This calls for a word-for-word copy of all the data, with each picture removed.

::: Data for the task :::

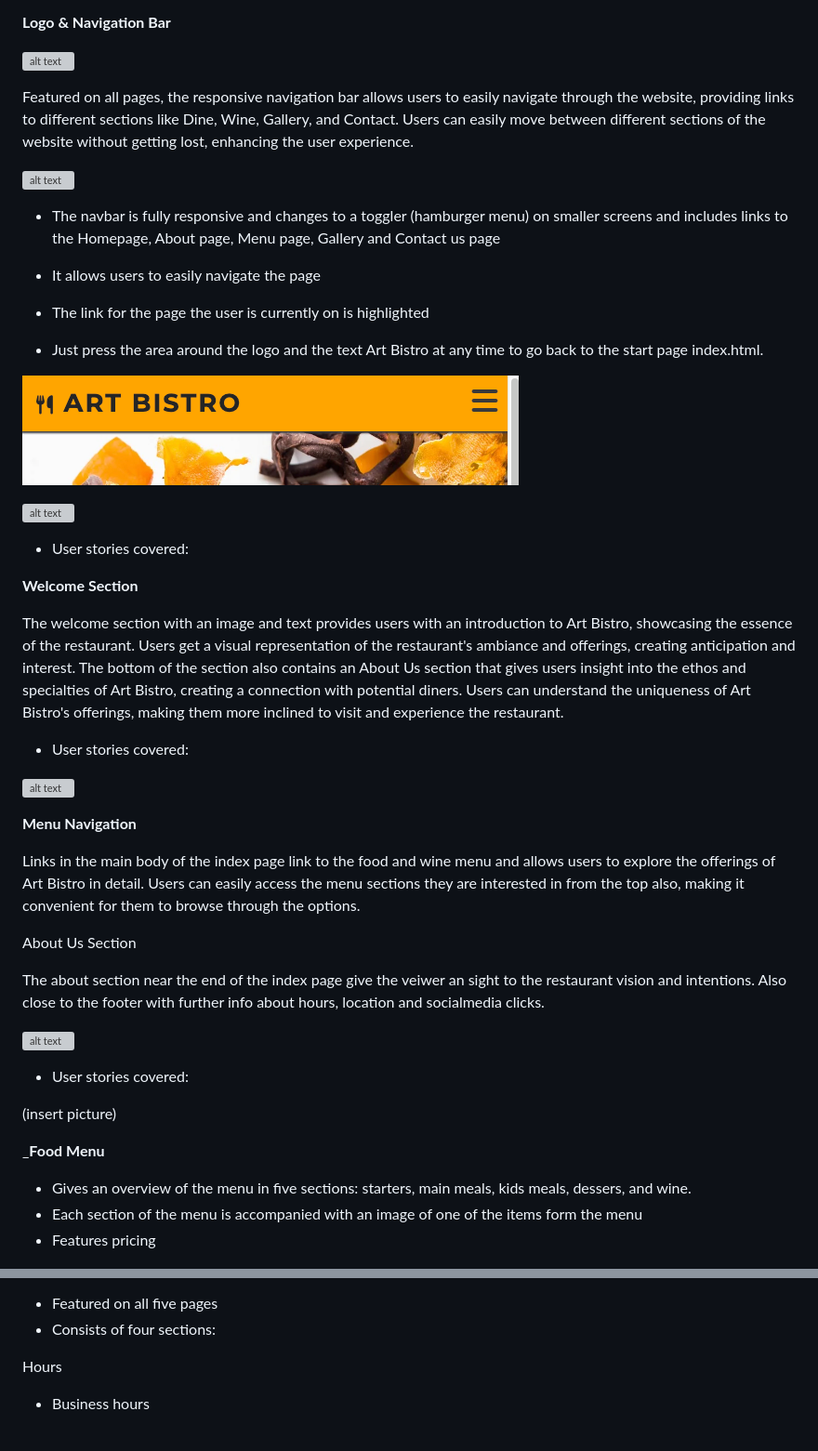
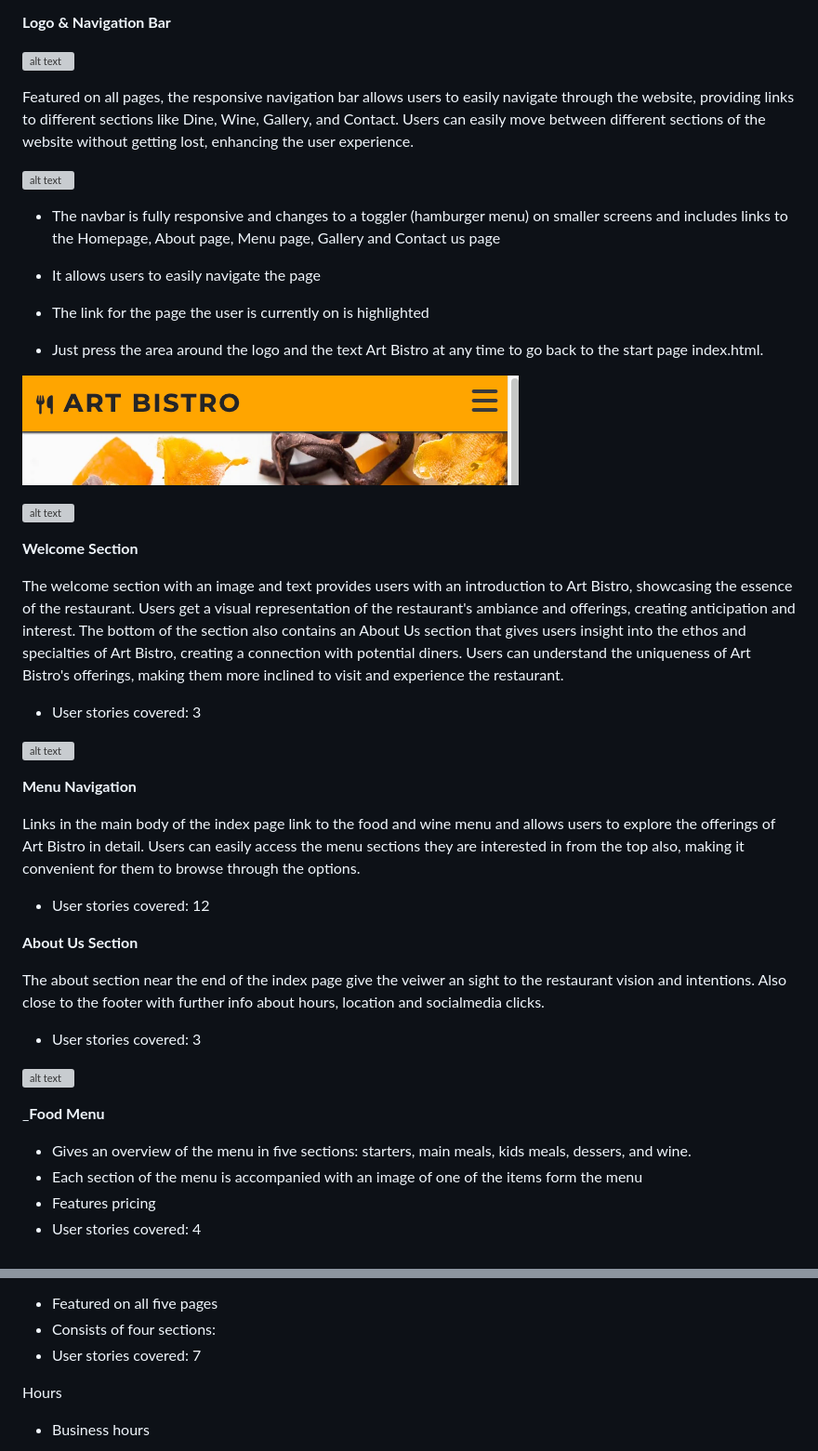
Before and after one commit to Rickback68/art_bistro, a Markdown page: READme.md, 2 parts joined by grey strips. Shown: that part at 93% size. Drawn GitHub-style; grey boxes are pictures that could not be loaded.

```diff
--- a/READme.md
+++ b/READme.md
@@ -215,8 +216,6 @@ __Logo & Navigation Bar__
 
 ![alt text](docs/features/logo_navbar.png)
 
-
-
 Featured on all pages, the responsive navigation bar allows users to easily navigate through the website, providing links to different sections like Dine, Wine, Gallery, and Contact.
 Users can easily move between different sections of the website without getting lost, enhancing the user experience.
 
@@ -230,11 +229,10 @@ links to the Homepage, About page, Menu page, Gallery and Contact us page
 - Just press the area around the logo and the text Art Bistro at any time to go back to the start page index.html.
 
 
+
 ![alt text](docs/features/burger_navbar.png)
 
 ![alt text](docs/features/burger_open.png)
-
-- User stories covered:
 
 
 __Welcome Section__
@@ -243,7 +241,7 @@ The welcome section with an image and text provides users with an introduction t
 Users get a visual representation of the restaurant's ambiance and offerings, creating anticipation and interest.
 The bottom of the section also contains an About Us section that gives users insight into the ethos and specialties of Art Bistro, creating a connection with potential diners.
 Users can understand the uniqueness of Art Bistro's offerings, making them more inclined to visit and experience the restaurant.
-- User stories covered:
+- User stories covered: 3
 
 ![alt text](docs/features/main_content.png)
 
@@ -251,21 +249,22 @@ __Menu Navigation__
 
 Links in the main body of the index page link to the food and wine menu and allows users to explore the offerings of Art Bistro in detail.
 Users can easily access the menu sections they are interested in from the top also, making it convenient for them to browse through the options.
+- User stories covered: 12
 
-About Us Section
+__About Us Section__
 
 The about section near the end of the index page give the veiwer an sight to the restaurant vision and intentions. Also close to the footer with further info about hours, location and socialmedia clicks.
+- User stories covered: 3
 
 ![alt text](docs/features/about_us.png)
-- User stories covered:
 
 
-(insert picture)
 
 ___Food Menu__
 - Gives an overview of the menu in five sections: starters, main meals, kids meals, dessers, and wine.
 - Each section of the menu is accompanied with an image of one of the items form the menu
 - Features pricing
+- User stories covered: 4
 
 
 ![alt text](docs/features/dine_menu.png)
@@ -286,6 +286,7 @@ The footer section provides essential information like opening hours, contact de
 Users can find relevant information quickly, enhancing their overall experience and engagement with the restaurant.
 - Featured on all five pages
 - Consists of four sections:
+- User stories covered: 7
 
 
 Hours
```
Also changed, not shown: other parts of READme.md (+12 -3 lines), docs/features/user_story_mapping.png (added), test.md (deleted).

:::

* [Answer area]:
Before and after one commit to Rickback68/art_bistro, a Markdown page: READme.md, 2 parts joined by grey strips. Shown: that part at 93% size. Drawn GitHub-style; grey boxes are pictures that could not be loaded.

```diff
--- a/READme.md
+++ b/READme.md
@@ -215,8 +216,6 @@ __Logo & Navigation Bar__
 
 ![alt text](docs/features/logo_navbar.png)
 
-
-
 Featured on all pages, the responsive navigation bar allows users to easily navigate through the website, providing links to different sections like Dine, Wine, Gallery, and Contact.
 Users can easily move between different sections of the website without getting lost, enhancing the user experience.
 
@@ -230,11 +229,10 @@ links to the Homepage, About page, Menu page, Gallery and Contact us page
 - Just press the area around the logo and the text Art Bistro at any time to go back to the start page index.html.
 
 
+
 ![alt text](docs/features/burger_navbar.png)
 
 ![alt text](docs/features/burger_open.png)
-
-- User stories covered:
 
 
 __Welcome Section__
@@ -243,7 +241,7 @@ The welcome section with an image and text provides users with an introduction t
 Users get a visual representation of the restaurant's ambiance and offerings, creating anticipation and interest.
 The bottom of the section also contains an About Us section that gives users insight into the ethos and specialties of Art Bistro, creating a connection with potential diners.
 Users can understand the uniqueness of Art Bistro's offerings, making them more inclined to visit and experience the restaurant.
-- User stories covered:
+- User stories covered: 3
 
 ![alt text](docs/features/main_content.png)
 
@@ -251,21 +249,22 @@ __Menu Navigation__
 
 Links in the main body of the index page link to the food and wine menu and allows users to explore the offerings of Art Bistro in detail.
 Users can easily access the menu sections they are interested in from the top also, making it convenient for them to browse through the options.
+- User stories covered: 12
 
-About Us Section
+__About Us Section__
 
 The about section near the end of the index page give the veiwer an sight to the restaurant vision and intentions. Also close to the footer with further info about hours, location and socialmedia clicks.
+- User stories covered: 3
 
 ![alt text](docs/features/about_us.png)
-- User stories covered:
 
 
-(insert picture)
 
 ___Food Menu__
 - Gives an overview of the menu in five sections: starters, main meals, kids meals, dessers, and wine.
 - Each section of the menu is accompanied with an image of one of the items form the menu
 - Features pricing
+- User stories covered: 4
 
 
 ![alt text](docs/features/dine_menu.png)
@@ -286,6 +286,7 @@ The footer section provides essential information like opening hours, contact de
 Users can find relevant information quickly, enhancing their overall experience and engagement with the restaurant.
 - Featured on all five pages
 - Consists of four sections:
+- User stories covered: 7
 
 
 Hours
```
Also changed, not shown: other parts of READme.md (+12 -3 lines), docs/features/user_story_mapping.png (added), test.md (deleted).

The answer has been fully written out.